At just 29, Nick Johnston might be dismissed by some voters as being too young to contest the upcoming local body election, but with four years as a Hamilton City Council strategic advisor he says he has more insider knowledge than a number of older hopefuls.
Mr Johnston said he had first wanted to run seven years ago, and this was the reason he took up the position at the council.
"It was one of the reasons to start as a staff member - it was to build up my knowledge and experience in local governance," he said.
"The council term is only three years so I think to be an effective councillor. You have to be ready from day one."
His key role is in arts and community advice, and Johnston said he had been tasked with extending the city's arts agenda.
"My role has required me to work across the whole organisation. I've developed a lot of understanding of the infrastructure demands of the city and the city's transport network," he said.
Mr Johnston will leave his job if he is elected and will treat the position as a full-time role.
"One of my priorities is about trying to find incentives for medium and high density residential development in the city."
He said these would include defending the current district plan measures, such as reduced developer contributions and provisions encouraging good urban design, and looking at provisions for developments that add amenities to the city.
"Some of those would be support towards public art, pocket parks, stuff that enhances the central city without necessarily being paid for by council. It's about trying to make it appealing for developers to come into the city."

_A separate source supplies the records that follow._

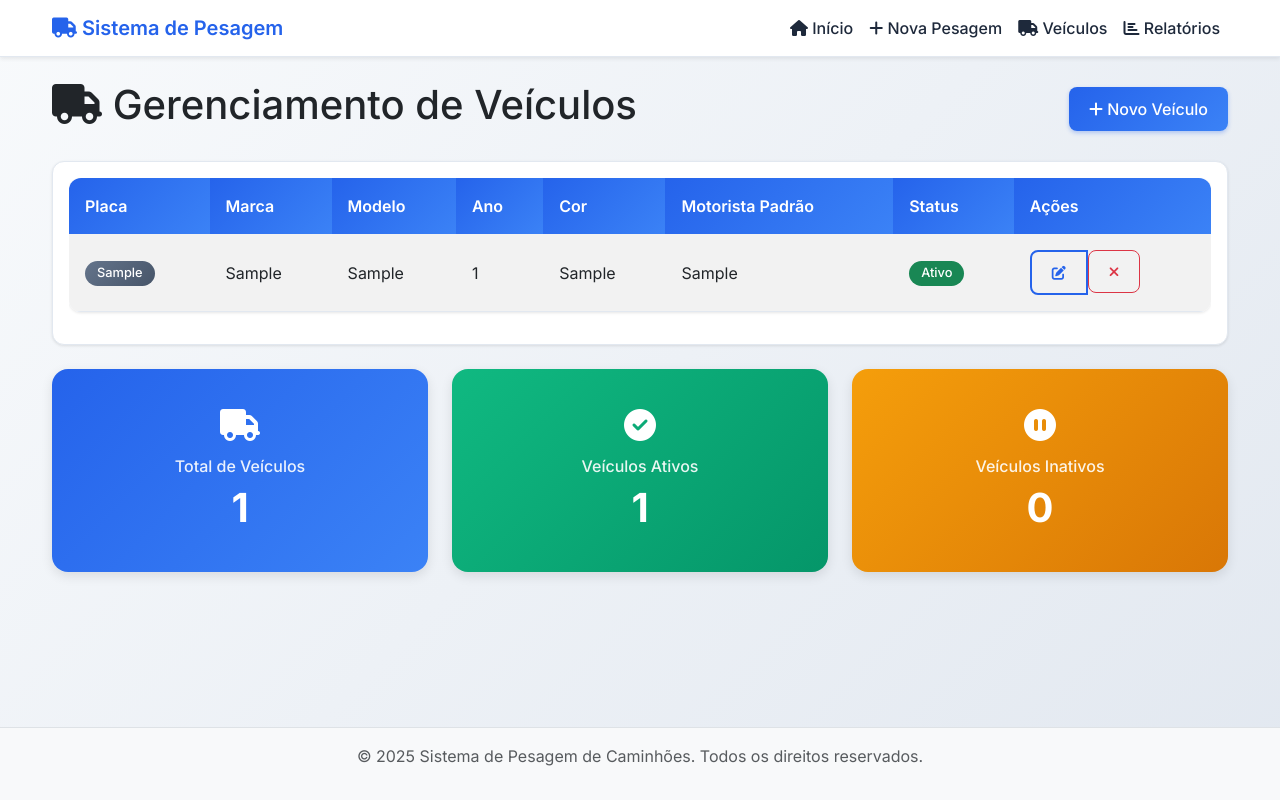
After one commit to alisson-vasconcelos/FlaskVocabBuilder, a Flask app: page /veiculos in a window 1280 px wide. The commit adds this page. Run offline with Flask 3, Linux system fonts and the light colour scheme; tables that the repository leaves empty hold one stand-in row (values such as "Sample post").

Commit message:
Enable management of registered vehicles for weighings and reporting
Adds Vehicle model, CRUD routes, and vehicle selection to weighings using Flask-SQLAlchemy.

Replit-Commit-Author: Agent
Replit-Commit-Session-Id: d4c24136-6d0e-4ddf-9023-37aaa5e514e2
Replit-Commit-Screenshot-Url: https://storage.googleapis.com/screenshot-production-us-central1/8cdd1a83-92bf-43d1-bdc9-fedda378424e/811b0f1d-999a-4dcc-8591-3e765b288eff.jpg

```diff
--- a/routes.py
+++ b/routes.py
@@ -1,6 +1,6 @@
-from flask import render_template, request, redirect, url_for, flash, make_response, send_file
+from flask import render_template, request, redirect, url_for, flash, make_response, send_file, jsonify
 from app import app, db
-from models import Pesagem
+from models import Pesagem, Veiculo
 from utils import calcular_lote_e_valor, gerar_ticket_pdf, gerar_relatorio_excel
 from datetime import datetime
 import os
@@ -14,6 +14,7 @@ def index():
     data_fim = request.args.get('data_fim')
     lote = request.args.get('lote')
     placa = request.args.get('placa')
+    veiculo_id = request.args.get('veiculo_id')
 
     # Construir query com filtros
     query = Pesagem.query
@@ -38,11 +39,16 @@ def index():
     if placa:
         query = query.filter(Pesagem.placa_veiculo.ilike(f'%{placa}%'))
 
+    if veiculo_id and veiculo_id.isdigit():
+        query = query.filter(Pesagem.veiculo_id == int(veiculo_id))
+
     pesagens = query.order_by(Pesagem.created_at.desc()).all()
+    veiculos_ativos = Veiculo.query.filter_by(ativo=True).order_by(Veiculo.placa).all()
 
     return render_template('index.html', pesagens=pesagens,
                          data_inicio=data_inicio, data_fim=data_fim,
-                         lote=lote, placa=placa)
+                         lote=lote, placa=placa, veiculo_id=veiculo_id,
+                         veiculos_ativos=veiculos_ativos)
 
 @app.route('/registro', methods=['GET', 'POST'])
 def registro():
@@ -60,11 +66,11 @@ def registro():
             # Validações básicas
             if not all([local_carga, local_descarga, data_str, placa_veiculo, motorista]):
                 flash('Todos os campos são obrigatórios!', 'error')
-                return render_template('registro.html')
+                return render_template('registro.html', veiculos=Veiculo.query.filter_by(ativo=True).all())
 
             if quantidade_kg <= 0:
                 flash('A quantidade deve ser maior que zero!', 'error')
-                return render_template('registro.html')
+                return render_template('registro.html', veiculos=Veiculo.query.filter_by(ativo=True).all())
 
             # Converter data
             data = datetime.strptime(data_str, '%Y-%m-%d')
@@ -74,7 +80,10 @@ def registro():
 
             if lote is None:
                 flash('Local de carga não encontrado na lista de cidades cadastradas!', 'error')
-                return render_template('registro.html')
+                return render_template('registro.html', veiculos=Veiculo.query.filter_by(ativo=True).all())
+
+            # Buscar veículo pelo placa
+            veiculo = Veiculo.query.filter_by(placa=placa_veiculo).first()
 
             # Criar novo registro
             nova_pesagem = Pesagem(
@@ -82,6 +91,7 @@ def registro():
                 local_descarga=local_descarga,
                 data=data,
                 placa_veiculo=placa_veiculo,
+                veiculo_id=veiculo.id if veiculo else None,
                 motorista=motorista,
                 tipo_produto='Triturado',
                 quantidade_kg=quantidade_kg,
@@ -101,7 +111,8 @@ def registro():
             flash(f'Erro ao salvar registro: {str(e)}', 'error')
             db.session.rollback()
 
-    return render_template('registro.html')
+    veiculos = Veiculo.query.filter_by(ativo=True).all()
+    return render_template('registro.html', veiculos=veiculos)
 
 @app.route('/ticket/<int:pesagem_id>')
 def ticket(pesagem_id):
@@ -140,6 +151,7 @@ def relatorio_excel():
     data_fim = request.args.get('data_fim')
     lote = request.args.get('lote')
     placa = request.args.get('placa')
+    veiculo_id = request.args.get('veiculo_id')
 
     # Construir query com filtros
     query = Pesagem.query
@@ -164,6 +176,9 @@ def relatorio_excel():
     if placa:
         query = query.filter(Pesagem.placa_veiculo.ilike(f'%{placa}%'))
 
+    if veiculo_id and veiculo_id.isdigit():
+        query = query.filter(Pesagem.veiculo_id == int(veiculo_id))
+
     pesagens = query.order_by(Pesagem.data.desc()).all()
 
     if not pesagens:
@@ -176,7 +191,7 @@ def relatorio_excel():
 
         # Nome do arquivo com filtros
         filename_suffix = datetime.now().strftime("%Y%m%d")
-        if data_inicio or data_fim or lote or placa:
+        if data_inicio or data_fim or lote or placa or veiculo_id:
             filename_suffix += "_filtrado"
 
         # Enviar arquivo
@@ -201,6 +216,7 @@ def relatorio_csv():
     data_fim = request.args.get('data_fim')
     lote = request.args.get('lote')
     placa = request.args.get('placa')
+    veiculo_id = request.args.get('veiculo_id')
 
     # Construir query com filtros
     query = Pesagem.query
@@ -224,6 +240,9 @@ def relatorio_csv():
 
     if placa:
         query = query.filter(Pesagem.placa_veiculo.ilike(f'%{placa}%'))
+
+    if veiculo_id and veiculo_id.isdigit():
+        query = query.filter(Pesagem.veiculo_id == int(veiculo_id))
 
     pesagens = query.order_by(Pesagem.data.desc()).all()
 
@@ -255,7 +274,7 @@ def relatorio_csv():
 
     # Nome do arquivo com filtros
     filename_suffix = datetime.now().strftime("%Y%m%d")
-    if data_inicio or data_fim or lote or placa:
+    if data_inicio or data_fim or lote or placa or veiculo_id:
         filename_suffix += "_filtrado"
 
     response = make_response(output.getvalue())
@@ -263,6 +282,120 @@ def relatorio_csv():
     response.headers['Content-Disposition'] = f'attachment; filename=relatorio_pesagens_{filename_suffix}.csv'
 
     return response
+
+@app.route('/veiculos')
+def veiculos():
+    """Página de gerenciamento de veículos"""
+    veiculos = Veiculo.query.order_by(Veiculo.created_at.desc()).all()
+    return render_template('veiculos.html', veiculos=veiculos)
+
+@app.route('/veiculos/novo', methods=['GET', 'POST'])
+def novo_veiculo():
+    """Formulário para cadastrar novo veículo"""
+    if request.method == 'POST':
+        try:
+            placa = request.form.get('placa').strip().upper()
+            modelo = request.form.get('modelo').strip()
+            marca = request.form.get('marca').strip()
+            ano = request.form.get('ano')
+            cor = request.form.get('cor').strip()
+            motorista_padrao = request.form.get('motorista_padrao').strip()
+
+            # Validações
+            if not all([placa, modelo, marca]):
+                flash('Placa, modelo e marca são obrigatórios!', 'error')
+                return render_template('novo_veiculo.html')
+
+            # Verificar se placa já existe
+            if Veiculo.query.filter_by(placa=placa).first():
+                flash('Já existe um veículo cadastrado com esta placa!', 'error')
+                return render_template('novo_veiculo.html')
+
+            # Criar novo veículo
+            novo_veiculo = Veiculo(
+                placa=placa,
+                modelo=modelo,
+                marca=marca,
+                ano=int(ano) if ano else None,
+                cor=cor if cor else None,
+                motorista_padrao=motorista_padrao if motorista_padrao else None
+            )
+
+            db.session.add(novo_veiculo)
+            db.session.commit()
+
+            flash('Veículo cadastrado com sucesso!', 'success')
+            return redirect(url_for('veiculos'))
+
+        except ValueError as e:
+            flash('Erro nos dados fornecidos. Verifique o ano do veículo.', 'error')
+        except Exception as e:
+            flash(f'Erro ao salvar veículo: {str(e)}', 'error')
+            db.session.rollback()
+
+    return render_template('novo_veiculo.html')
+
+@app.route('/veiculos/<int:veiculo_id>/editar', methods=['GET', 'POST'])
+def editar_veiculo(veiculo_id):
+    """Editar veículo existente"""
+    veiculo = Veiculo.query.get_or_404(veiculo_id)
+
+    if request.method == 'POST':
+        try:
+            veiculo.placa = request.form.get('placa').strip().upper()
+            veiculo.modelo = request.form.get('modelo').strip()
+            veiculo.marca = request.form.get('marca').strip()
+            ano = request.form.get('ano')
+            veiculo.ano = int(ano) if ano else None
+            veiculo.cor = request.form.get('cor').strip() or None
+            veiculo.motorista_padrao = request.form.get('motorista_padrao').strip() or None
+
+            # Validações
+            if not all([veiculo.placa, veiculo.modelo, veiculo.marca]):
+                flash('Placa, modelo e marca são obrigatórios!', 'error')
+                return render_template('editar_veiculo.html', veiculo=veiculo)
+
+            # Verificar se placa já existe (excluindo o próprio veículo)
+            veiculo_existente = Veiculo.query.filter_by(placa=veiculo.placa).first()
+            if veiculo_existente and veiculo_existente.id != veiculo.id:
+                flash('Já existe outro veículo cadastrado com esta placa!', 'error')
+                return render_template('editar_veiculo.html', veiculo=veiculo)
+
+            db.session.commit()
+            flash('Veículo atualizado com sucesso!', 'success')
+            return redirect(url_for('veiculos'))
+
+        except ValueError as e:
+            flash('Erro nos dados fornecidos. Verifique o ano do veículo.', 'error')
+        except Exception as e:
+            flash(f'Erro ao atualizar veículo: {str(e)}', 'error')
+            db.session.rollback()
+
+    return render_template('editar_veiculo.html', veiculo=veiculo)
+
+@app.route('/veiculos/<int:veiculo_id>/toggle-status', methods=['POST'])
+def toggle_veiculo_status(veiculo_id):
+    """Ativar/desativar veículo"""
+    veiculo = Veiculo.query.get_or_404(veiculo_id)
+    veiculo.ativo = not veiculo.ativo
+    db.session.commit()
+
+    status = 'ativado' if veiculo.ativo else 'desativado'
+    flash(f'Veículo {status} com sucesso!', 'success')
+    return redirect(url_for('veiculos'))
+
+@app.route('/api/veiculo/<placa>')
+def get_veiculo_info(placa):
+    """API para obter informações do veículo pela placa"""
+    veiculo = Veiculo.query.filter_by(placa=placa.upper()).first()
+    if veiculo:
+        return jsonify({
+            'exists': True,
+            'motorista_padrao': veiculo.motorista_padrao,
+            'modelo': veiculo.modelo,
+            'marca': veiculo.marca
+        })
+    return jsonify({'exists': False})
 
 @app.errorhandler(404)
 def not_found(error):
--- a/templates/base.html
+++ b/templates/base.html
@@ -39,6 +39,11 @@
                     <li class="nav-item">
                         <a class="nav-link" href="{{ url_for('registro') }}">
                             <i class="fas fa-plus"></i> Nova Pesagem
+                        </a>
+                    </li>
+                    <li class="nav-item">
+                        <a class="nav-link" href="{{ url_for('veiculos') }}">
+                            <i class="fas fa-truck"></i> Veículos
                         </a>
                     </li>
                     <li class="nav-item">
--- /dev/null
+++ b/templates/veiculos.html
@@ -0,0 +1,116 @@
+{% extends "base.html" %}
+
+{% block title %}Veículos - Sistema de Pesagem{% endblock %}
+
+{% block content %}
+<div class="row">
+    <div class="col-12">
+        <div class="d-flex justify-content-between align-items-center mb-4">
+            <h1><i class="fas fa-truck"></i> Gerenciamento de Veículos</h1>
+            <a href="{{ url_for('novo_veiculo') }}" class="btn btn-primary">
+                <i class="fas fa-plus"></i> Novo Veículo
+            </a>
+        </div>
+
+        {% if veiculos %}
+            <div class="card">
+                <div class="card-body">
+                    <div class="table-responsive">
+                        <table class="table table-striped table-hover">
+                            <thead>
+                                <tr>
+                                    <th>Placa</th>
+                                    <th>Marca</th>
+                                    <th>Modelo</th>
+                                    <th>Ano</th>
+                                    <th>Cor</th>
+                                    <th>Motorista Padrão</th>
+                                    <th>Status</th>
+                                    <th>Ações</th>
+                                </tr>
+                            </thead>
+                            <tbody>
+                                {% for veiculo in veiculos %}
+                                <tr>
+                                    <td><span class="badge bg-secondary">{{ veiculo.placa }}</span></td>
+                                    <td>{{ veiculo.marca }}</td>
+                                    <td>{{ veiculo.modelo }}</td>
+                                    <td>{{ veiculo.ano or '-' }}</td>
+                                    <td>{{ veiculo.cor or '-' }}</td>
+                                    <td>{{ veiculo.motorista_padrao or '-' }}</td>
+                                    <td>
+                                        {% if veiculo.ativo %}
+                                            <span class="badge bg-success">Ativo</span>
+                                        {% else %}
+                                            <span class="badge bg-danger">Inativo</span>
+                                        {% endif %}
+                                    </td>
+                                    <td>
+                                        <div class="btn-group" role="group">
+                                            <a href="{{ url_for('editar_veiculo', veiculo_id=veiculo.id) }}"
+                                               class="btn btn-sm btn-outline-primary"
+                                               title="Editar">
+                                                <i class="fas fa-edit"></i>
+                                            </a>
+                                            <form method="POST" action="{{ url_for('toggle_veiculo_status', veiculo_id=veiculo.id) }}"
+                                                  style="display: inline;">
+                                                <button type="submit"
+                                                        class="btn btn-sm btn-outline-{{ 'danger' if veiculo.ativo else 'success' }}"
+                                                        title="{{ 'Desativar' if veiculo.ativo else 'Ativar' }}"
+                                                        onclick="return confirm('Tem certeza que deseja {{ 'desativar' if veiculo.ativo else 'ativar' }} este veículo?')">
+                                                    <i class="fas fa-{{ 'times' if veiculo.ativo else 'check' }}"></i>
+                                                </button>
+                                            </form>
+                                        </div>
+                                    </td>
+                                </tr>
+                                {% endfor %}
+                            </tbody>
+                        </table>
+                    </div>
+                </div>
+            </div>
+
+            <!-- Estatísticas -->
+            <div class="row mt-4">
+                <div class="col-md-4 mb-3">
+                    <div class="card stats-card">
+                        <div class="card-body text-center">
+                            <i class="fas fa-truck fa-2x mb-3"></i>
+                            <h5 class="card-title">Total de Veículos</h5>
+                            <h3>{{ veiculos|length }}</h3>
+                        </div>
+                    </div>
+                </div>
+                <div class="col-md-4 mb-3">
+                    <div class="card stats-card bg-success">
+                        <div class="card-body text-center">
+                            <i class="fas fa-check-circle fa-2x mb-3"></i>
+                            <h5 class="card-title">Veículos Ativos</h5>
+                            <h3>{{ veiculos|selectattr('ativo')|list|length }}</h3>
+                        </div>
+                    </div>
+                </div>
+                <div class="col-md-4 mb-3">
+                    <div class="card stats-card bg-warning">
+                        <div class="card-body text-center">
+                            <i class="fas fa-pause-circle fa-2x mb-3"></i>
+                            <h5 class="card-title">Veículos Inativos</h5>
+                            <h3>{{ veiculos|rejectattr('ativo')|list|length }}</h3>
+                        </div>
+                    </div>
+                </div>
+            </div>
+        {% else %}
+            <div class="text-center py-5">
+                <i class="fas fa-truck fa-5x text-muted mb-3"></i>
+                <h3 class="text-muted">Nenhum veículo cadastrado</h3>
+                <p class="text-muted">Comece cadastrando seu primeiro veículo.</p>
+                <a href="{{ url_for('novo_veiculo') }}" class="btn btn-primary btn-lg">
+                    <i class="fas fa-plus"></i> Cadastrar Primeiro Veículo
+                </a>
+            </div>
+        {% endif %}
+    </div>
+</div>
+{% endblock %}
```
Also changed, not shown: models.py (+38 -1 lines), replit.md (+24 -3 lines), templates/editar_veiculo.html (added, +109 -0 lines), templates/index.html (+13 -2 lines), templates/novo_veiculo.html (added, +103 -0 lines), templates/registro.html (+26 -2 lines), 1 other file.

He said the Peacocke area had to be grown to retain the central city at the city's centre.
"There have been a number of infrastructure projects that have really halted development into Peacocke, so that's one of the things I would like to see, especially with the central government looking at extra infrastructure funding to some of the areas where we are seeing high growth," he said.
Mr Johnston said he had no reservations when dealing with some of the stronger characters on the council, having dealt with most in his capacity as an advisor.

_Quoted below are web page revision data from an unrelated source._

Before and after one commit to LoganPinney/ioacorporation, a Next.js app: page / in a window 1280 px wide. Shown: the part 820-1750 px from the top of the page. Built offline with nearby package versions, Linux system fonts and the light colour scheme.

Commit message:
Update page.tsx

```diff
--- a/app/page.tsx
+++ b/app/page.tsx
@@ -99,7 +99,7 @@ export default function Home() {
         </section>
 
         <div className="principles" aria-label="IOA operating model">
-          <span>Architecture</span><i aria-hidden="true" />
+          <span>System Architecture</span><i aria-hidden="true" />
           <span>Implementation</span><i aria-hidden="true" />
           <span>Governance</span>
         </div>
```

Prior to his work at the council, Mr Johnston worked for Arts Waikato, a precursor to Creative Waikato.
He said being a trustee of Creative Waikato and on the governance team of the Burn Street Art Festival had given him the financial knowledge that a council role would demand.
Mr Johnston said continuity of the River Plan was important to maintain within a new council.

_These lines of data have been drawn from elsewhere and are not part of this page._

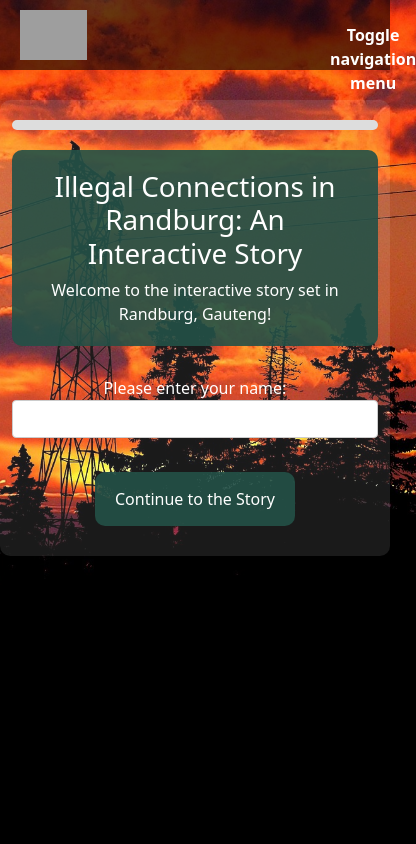
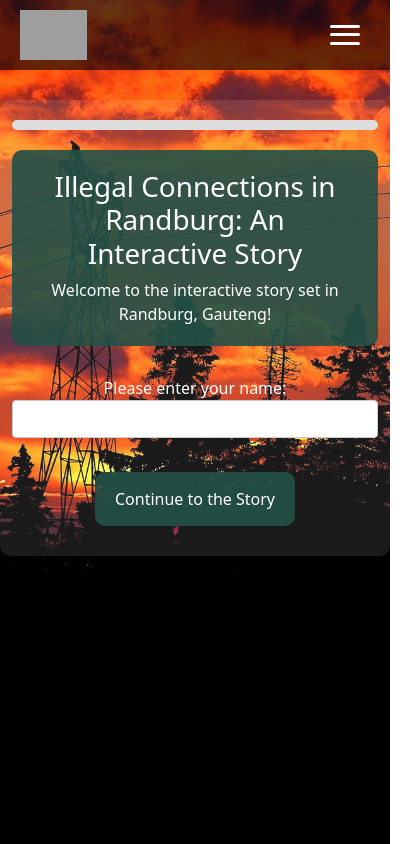
Before and after one commit to Andrew-sudo-create/illegalconnectionsstory, a plain HTML site: page index.html in a window 390 px wide. Shown: the whole page, 416 px wide, since content can reach past the window. Drawn offline with nearby package versions, Linux system fonts and the light colour scheme; grey boxes are pictures that could not be loaded.

Commit message:
fixing burger menu

```diff
--- a/index.html
+++ b/index.html
@@ -16,7 +16,7 @@
         </div>
         <nav id="main-nav" aria-label="Main navigation">
             <button class="burger-icon" id="burger-icon" aria-label="Toggle navigation menu" aria-expanded="false" aria-controls="nav-links-container">
-                <span class="sr-only">Toggle navigation menu</span>
+
                 <span class="burger-line" aria-hidden="true"></span>
                 <span class="burger-line" aria-hidden="true"></span>
                 <span class="burger-line" aria-hidden="true"></span>
```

"Financially the books are in a better state than they have been in the past and I believe it's a really important time to be strategic in our planning of what kind of city we want Hamilton to be," he said.
The prospect of a commuter train is also key in Mr Johnston's agenda, and he cites the many Aucklanders buying houses here as key to the timing of the move.
"A lot of the infrastructure within the city is ready to go, there's the Hamilton underground rail station which has been empty since the 90s."
Mr Johnston would also look at extending the eco-design advice services of Council, which currently offers free advice on ways to make homes more efficient. It's about cheap affordable ways to bring down, especially some of those heating bills in winter."
Mr Johnston is running in the East Ward.